The thought that terrified me most when I was a teenager was that I would die before I figured out why I was alive in the first place. Premature deaths were uncommon, but I knew they happened, sometimes even close to home.

In 1973, just after I graduated from high school, our family friends' daughter was killed while driving home after her freshman year of college. What made her death more chilling were the words my mother repeated for many years after it. She said the girl's parents were haunted by one thought: If only she had forgotten something and gone back for it . . .

Our neighbors' daughter was murdered

Sixteen years later, our neighbors' teenage daughter, their only child, was murdered in their backyard by her friend—an unspeakable horror. Shortly after it happened, Rabbi Sholom Lipskar, a rabbi who had made a profound impact on me and my husband, came to speak in Pittsburgh. We knew that if anyone could offer the couple support, Rabbi Lipskar could, so we asked him if he would be willing to pay a condolence call.

I wasn't at their meeting, but apparently it was a meaningful visit; years later, the couple included it in the book they wrote about the events surrounding their daughter's death.

Rabbi Lipskar told them that their daughter was only destined to be on this earth until the very moment when she left it. Nothing could have changed that reality.

Everyone has preordained expiration dates. There's no place for "If only . . ."

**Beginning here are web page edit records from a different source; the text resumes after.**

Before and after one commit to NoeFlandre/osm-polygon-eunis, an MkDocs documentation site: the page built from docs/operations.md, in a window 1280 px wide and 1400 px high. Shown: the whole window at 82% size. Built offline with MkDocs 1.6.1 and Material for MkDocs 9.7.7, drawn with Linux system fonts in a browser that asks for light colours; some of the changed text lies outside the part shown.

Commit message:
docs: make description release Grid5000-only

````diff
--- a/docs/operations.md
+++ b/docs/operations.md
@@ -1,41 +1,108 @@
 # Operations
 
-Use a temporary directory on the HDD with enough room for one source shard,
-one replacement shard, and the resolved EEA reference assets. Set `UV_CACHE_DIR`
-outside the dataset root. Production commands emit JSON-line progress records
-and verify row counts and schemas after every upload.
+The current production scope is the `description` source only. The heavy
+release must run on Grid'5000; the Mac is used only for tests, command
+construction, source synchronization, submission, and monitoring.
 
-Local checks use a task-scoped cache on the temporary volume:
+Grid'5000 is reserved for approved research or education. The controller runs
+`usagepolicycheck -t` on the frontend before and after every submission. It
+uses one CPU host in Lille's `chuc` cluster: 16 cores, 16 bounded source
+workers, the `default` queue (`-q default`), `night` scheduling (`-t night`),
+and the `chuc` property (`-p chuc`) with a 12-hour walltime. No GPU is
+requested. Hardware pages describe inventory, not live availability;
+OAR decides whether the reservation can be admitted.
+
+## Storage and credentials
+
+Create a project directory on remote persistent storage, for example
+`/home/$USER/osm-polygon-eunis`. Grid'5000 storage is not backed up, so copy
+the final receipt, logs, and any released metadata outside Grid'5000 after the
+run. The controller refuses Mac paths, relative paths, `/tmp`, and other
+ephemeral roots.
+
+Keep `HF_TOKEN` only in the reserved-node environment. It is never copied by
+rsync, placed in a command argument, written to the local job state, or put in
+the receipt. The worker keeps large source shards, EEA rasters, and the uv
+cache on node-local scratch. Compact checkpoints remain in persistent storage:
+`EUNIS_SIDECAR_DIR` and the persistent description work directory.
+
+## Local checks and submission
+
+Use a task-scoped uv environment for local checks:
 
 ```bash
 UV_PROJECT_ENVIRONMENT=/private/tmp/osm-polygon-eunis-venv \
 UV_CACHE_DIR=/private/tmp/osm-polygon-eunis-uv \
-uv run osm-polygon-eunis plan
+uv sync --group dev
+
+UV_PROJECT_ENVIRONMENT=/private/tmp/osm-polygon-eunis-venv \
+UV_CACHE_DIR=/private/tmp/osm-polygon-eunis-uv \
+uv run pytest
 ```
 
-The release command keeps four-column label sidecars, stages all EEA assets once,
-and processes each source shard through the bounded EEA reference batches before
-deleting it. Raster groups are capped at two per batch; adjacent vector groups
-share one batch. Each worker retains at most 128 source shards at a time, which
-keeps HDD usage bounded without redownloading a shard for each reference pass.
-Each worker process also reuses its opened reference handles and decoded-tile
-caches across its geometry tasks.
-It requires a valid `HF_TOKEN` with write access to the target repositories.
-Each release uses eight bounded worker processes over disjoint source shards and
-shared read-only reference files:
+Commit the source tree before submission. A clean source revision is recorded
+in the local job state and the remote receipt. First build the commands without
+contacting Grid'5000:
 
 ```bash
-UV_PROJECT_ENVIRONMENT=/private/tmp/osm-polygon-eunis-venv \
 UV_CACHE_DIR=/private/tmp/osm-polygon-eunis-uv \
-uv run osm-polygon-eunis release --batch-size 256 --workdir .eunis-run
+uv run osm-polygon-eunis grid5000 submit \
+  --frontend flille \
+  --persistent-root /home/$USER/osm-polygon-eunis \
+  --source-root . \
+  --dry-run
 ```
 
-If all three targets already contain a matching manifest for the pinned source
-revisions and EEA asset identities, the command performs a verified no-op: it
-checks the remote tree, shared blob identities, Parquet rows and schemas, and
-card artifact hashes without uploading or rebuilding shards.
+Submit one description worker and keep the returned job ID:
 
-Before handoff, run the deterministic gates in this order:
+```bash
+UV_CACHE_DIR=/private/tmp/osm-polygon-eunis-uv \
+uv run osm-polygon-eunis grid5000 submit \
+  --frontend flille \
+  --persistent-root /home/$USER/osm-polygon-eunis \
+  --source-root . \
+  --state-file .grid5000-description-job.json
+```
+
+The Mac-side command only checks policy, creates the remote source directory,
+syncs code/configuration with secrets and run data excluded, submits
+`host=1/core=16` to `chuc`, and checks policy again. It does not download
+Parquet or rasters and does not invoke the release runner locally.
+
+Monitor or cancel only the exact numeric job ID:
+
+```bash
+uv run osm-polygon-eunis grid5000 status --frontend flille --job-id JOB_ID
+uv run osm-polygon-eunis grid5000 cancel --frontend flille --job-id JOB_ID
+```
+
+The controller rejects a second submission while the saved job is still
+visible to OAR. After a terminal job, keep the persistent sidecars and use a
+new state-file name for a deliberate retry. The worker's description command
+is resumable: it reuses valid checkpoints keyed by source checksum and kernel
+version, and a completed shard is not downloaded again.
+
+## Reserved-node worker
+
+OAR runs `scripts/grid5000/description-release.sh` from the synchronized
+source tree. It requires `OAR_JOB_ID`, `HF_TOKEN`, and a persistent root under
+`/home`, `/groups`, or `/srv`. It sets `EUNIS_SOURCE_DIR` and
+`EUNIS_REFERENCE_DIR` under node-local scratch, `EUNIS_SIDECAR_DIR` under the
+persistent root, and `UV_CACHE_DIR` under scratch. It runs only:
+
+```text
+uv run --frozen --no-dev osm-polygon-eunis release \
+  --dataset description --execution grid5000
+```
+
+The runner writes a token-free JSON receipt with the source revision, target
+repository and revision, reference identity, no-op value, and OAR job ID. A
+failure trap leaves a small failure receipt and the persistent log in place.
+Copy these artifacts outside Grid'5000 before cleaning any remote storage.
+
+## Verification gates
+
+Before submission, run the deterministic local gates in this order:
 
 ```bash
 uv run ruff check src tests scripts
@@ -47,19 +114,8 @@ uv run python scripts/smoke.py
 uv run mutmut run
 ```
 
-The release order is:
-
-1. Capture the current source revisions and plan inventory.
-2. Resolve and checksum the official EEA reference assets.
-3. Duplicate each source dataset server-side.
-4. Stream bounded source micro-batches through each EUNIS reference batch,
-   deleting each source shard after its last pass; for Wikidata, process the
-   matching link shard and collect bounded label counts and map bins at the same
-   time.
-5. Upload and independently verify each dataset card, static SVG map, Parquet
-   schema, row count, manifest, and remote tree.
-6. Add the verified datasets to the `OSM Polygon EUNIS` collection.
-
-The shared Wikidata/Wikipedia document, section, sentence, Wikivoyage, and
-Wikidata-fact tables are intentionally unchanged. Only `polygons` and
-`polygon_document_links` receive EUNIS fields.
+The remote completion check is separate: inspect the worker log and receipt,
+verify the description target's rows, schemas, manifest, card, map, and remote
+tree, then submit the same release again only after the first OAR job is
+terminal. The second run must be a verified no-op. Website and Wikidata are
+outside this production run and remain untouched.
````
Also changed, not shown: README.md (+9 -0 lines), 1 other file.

What I'm pondering is this: Could the extreme pain and sense of indignation that many are feeling these days about death (this is too much, it's not supposed to be this way) reflect how close we are to the arrival of Moshiach, when death as we know it will leave this world and it really won't be this way?

Could this be because our souls feel, sense, know that immortality is within reach? In my own lifetime, 60 went from being old to being middle-aged!

Previous generations accepted early demises as a given, occurring as early as infancy. Death was very much interwoven with life. And as Jews, our ancestors understood the risk of dying at the hands of an anti-Semite as a fact of life. Pogroms happened.

Today, thank G‑d, for the most part, that is not our reality. We feel entitled to long and healthy years, and in general that is what G‑d wants for us as well.

There's just one little hitch.

Long and healthy years are not an end unto themselves. G‑d wants us to acknowledge that our very life—and everything in life—is Him and only Him. And then, of course, He wants us to behave accordingly.

But G‑d also created a paradox. In order to preserve our freedom of choice, He has hidden Himself in nature and made us feel that we exist on our own, separately from Him.

Despite this, He asks us to transform our lives from a self-centered, physical existence to a G‑d-centered one. This is my answer to my teenage question about the purpose of life. As demanding as the work is, it is still far better than not knowing why I'm here.

Although sometimes, I'm not sure. BecauseHe asks us to transform our lives knowing what I know makes it harder to live with the painful reality of this world, that Moshiach is coming very soon but he’s not here yet. Now I know it's not supposed to be this way.

The Lubavitcher Rebbe himself, Rabbi Menachem Mendel Schneerson, of righteous memory, couldn’t understand why Moshiach had not yet arrived; far be it from me to ask what has taken so long. But every day that passes means his arrival is closer, not further away. Perhaps the reason we are experiencing the pain of death so deeply is that our Jewish souls feel, sense, know that eternal life is imminent.

What better time than now for us to ask G‑d to send Moshiach, so we can have our loved ones returned, so we all can finally experience life the way it’s supposed to be, eternally?